Before copying, set the pictures aside; then repeat every line below verbatim.
== Data extract ==
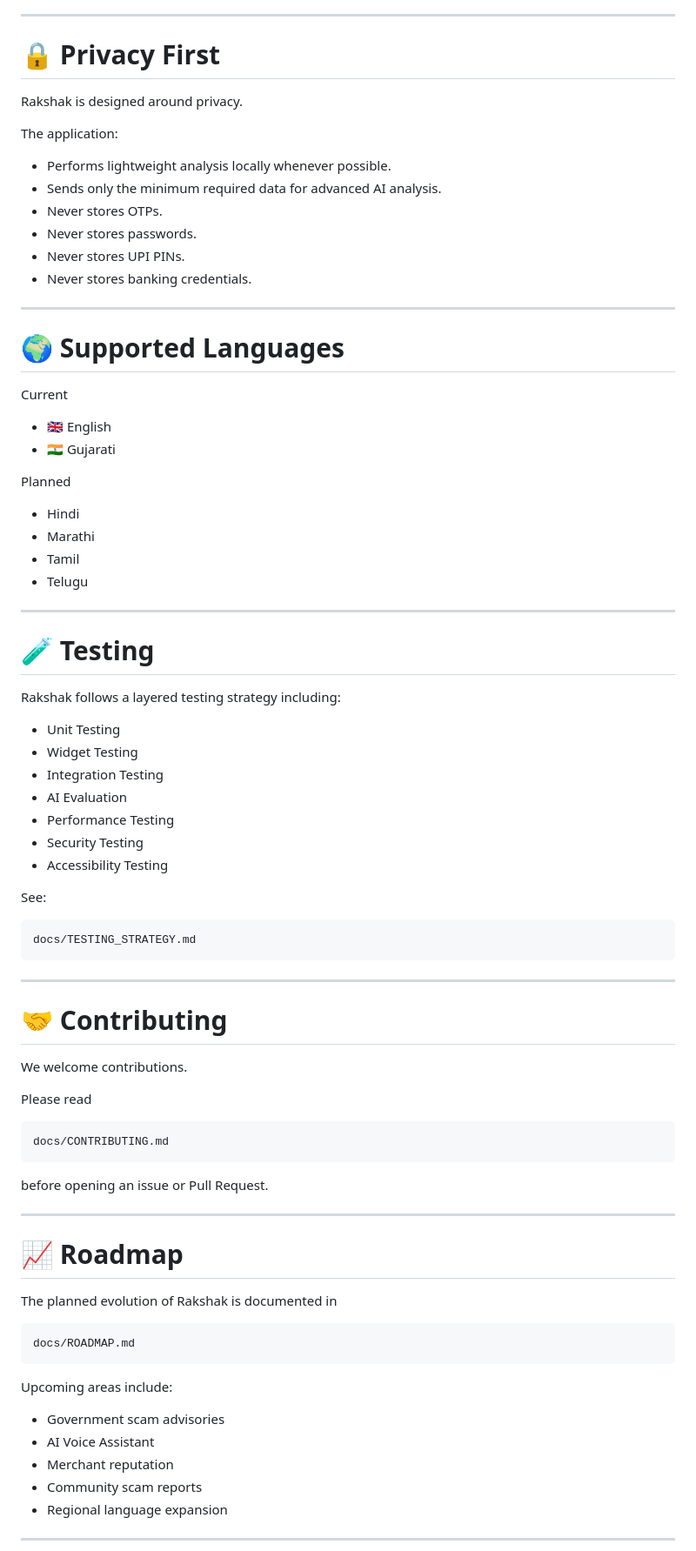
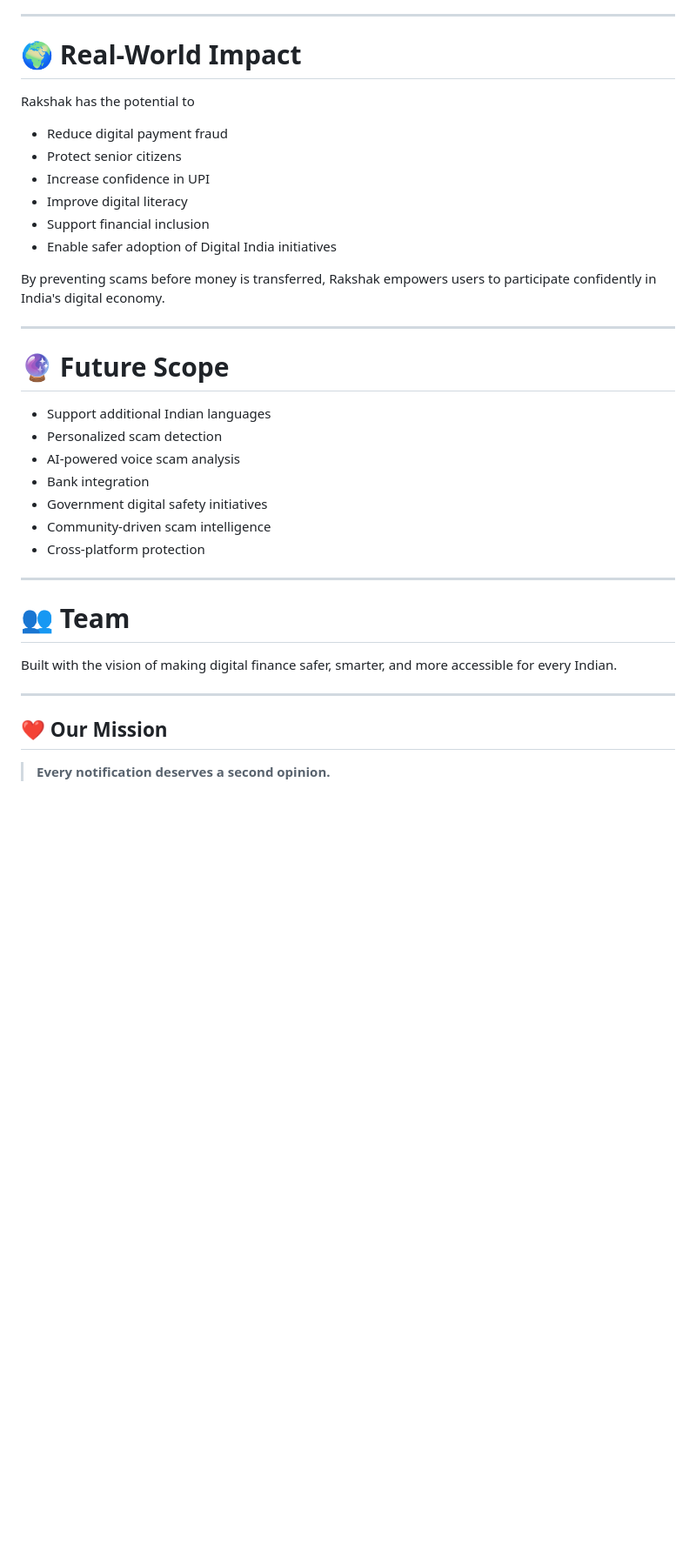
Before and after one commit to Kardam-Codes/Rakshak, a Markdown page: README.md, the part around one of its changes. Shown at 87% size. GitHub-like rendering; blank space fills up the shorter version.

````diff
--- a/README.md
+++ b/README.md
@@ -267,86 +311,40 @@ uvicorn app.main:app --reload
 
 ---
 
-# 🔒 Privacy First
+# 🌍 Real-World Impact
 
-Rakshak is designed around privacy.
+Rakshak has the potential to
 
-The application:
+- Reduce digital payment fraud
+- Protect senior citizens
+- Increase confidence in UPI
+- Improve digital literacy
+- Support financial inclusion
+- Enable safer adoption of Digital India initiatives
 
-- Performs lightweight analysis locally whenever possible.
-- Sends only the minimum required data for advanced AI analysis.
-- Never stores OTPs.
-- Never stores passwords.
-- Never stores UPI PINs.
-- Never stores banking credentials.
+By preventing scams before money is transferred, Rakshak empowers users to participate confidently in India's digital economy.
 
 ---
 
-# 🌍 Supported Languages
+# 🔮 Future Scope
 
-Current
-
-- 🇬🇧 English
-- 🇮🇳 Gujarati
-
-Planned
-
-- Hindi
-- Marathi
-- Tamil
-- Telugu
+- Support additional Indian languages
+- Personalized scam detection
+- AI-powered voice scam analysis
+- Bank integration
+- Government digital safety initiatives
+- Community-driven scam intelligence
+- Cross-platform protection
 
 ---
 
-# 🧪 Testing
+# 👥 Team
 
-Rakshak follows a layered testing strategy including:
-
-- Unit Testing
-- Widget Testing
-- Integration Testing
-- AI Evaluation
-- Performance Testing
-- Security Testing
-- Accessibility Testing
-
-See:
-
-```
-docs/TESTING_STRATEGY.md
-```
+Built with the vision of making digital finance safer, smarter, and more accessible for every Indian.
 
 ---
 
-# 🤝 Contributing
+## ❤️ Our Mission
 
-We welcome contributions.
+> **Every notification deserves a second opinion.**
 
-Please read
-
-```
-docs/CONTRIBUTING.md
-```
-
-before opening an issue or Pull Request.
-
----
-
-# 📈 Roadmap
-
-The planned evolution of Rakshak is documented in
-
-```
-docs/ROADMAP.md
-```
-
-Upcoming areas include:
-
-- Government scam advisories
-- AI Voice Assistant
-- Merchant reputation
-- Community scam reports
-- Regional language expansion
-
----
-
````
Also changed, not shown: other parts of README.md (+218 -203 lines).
===
[Answer section]
Before and after one commit to Kardam-Codes/Rakshak, a Markdown page: README.md, the part around one of its changes. Shown at 87% size. GitHub-like rendering; blank space fills up the shorter version.

````diff
--- a/README.md
+++ b/README.md
@@ -267,86 +311,40 @@ uvicorn app.main:app --reload
 
 ---
 
-# 🔒 Privacy First
+# 🌍 Real-World Impact
 
-Rakshak is designed around privacy.
+Rakshak has the potential to
 
-The application:
+- Reduce digital payment fraud
+- Protect senior citizens
+- Increase confidence in UPI
+- Improve digital literacy
+- Support financial inclusion
+- Enable safer adoption of Digital India initiatives
 
-- Performs lightweight analysis locally whenever possible.
-- Sends only the minimum required data for advanced AI analysis.
-- Never stores OTPs.
-- Never stores passwords.
-- Never stores UPI PINs.
-- Never stores banking credentials.
+By preventing scams before money is transferred, Rakshak empowers users to participate confidently in India's digital economy.
 
 ---
 
-# 🌍 Supported Languages
+# 🔮 Future Scope
 
-Current
-
-- 🇬🇧 English
-- 🇮🇳 Gujarati
-
-Planned
-
-- Hindi
-- Marathi
-- Tamil
-- Telugu
+- Support additional Indian languages
+- Personalized scam detection
+- AI-powered voice scam analysis
+- Bank integration
+- Government digital safety initiatives
+- Community-driven scam intelligence
+- Cross-platform protection
 
 ---
 
-# 🧪 Testing
+# 👥 Team
 
-Rakshak follows a layered testing strategy including:
-
-- Unit Testing
-- Widget Testing
-- Integration Testing
-- AI Evaluation
-- Performance Testing
-- Security Testing
-- Accessibility Testing
-
-See:
-
-```
-docs/TESTING_STRATEGY.md
-```
+Built with the vision of making digital finance safer, smarter, and more accessible for every Indian.
 
 ---
 
-# 🤝 Contributing
+## ❤️ Our Mission
 
-We welcome contributions.
+> **Every notification deserves a second opinion.**
 
-Please read
-
-```
-docs/CONTRIBUTING.md
-```
-
-before opening an issue or Pull Request.
-
----
-
-# 📈 Roadmap
-
-The planned evolution of Rakshak is documented in
-
-```
-docs/ROADMAP.md
-```
-
-Upcoming areas include:
-
-- Government scam advisories
-- AI Voice Assistant
-- Merchant reputation
-- Community scam reports
-- Regional language expansion
-
----
-
````
Also changed, not shown: other parts of README.md (+218 -203 lines).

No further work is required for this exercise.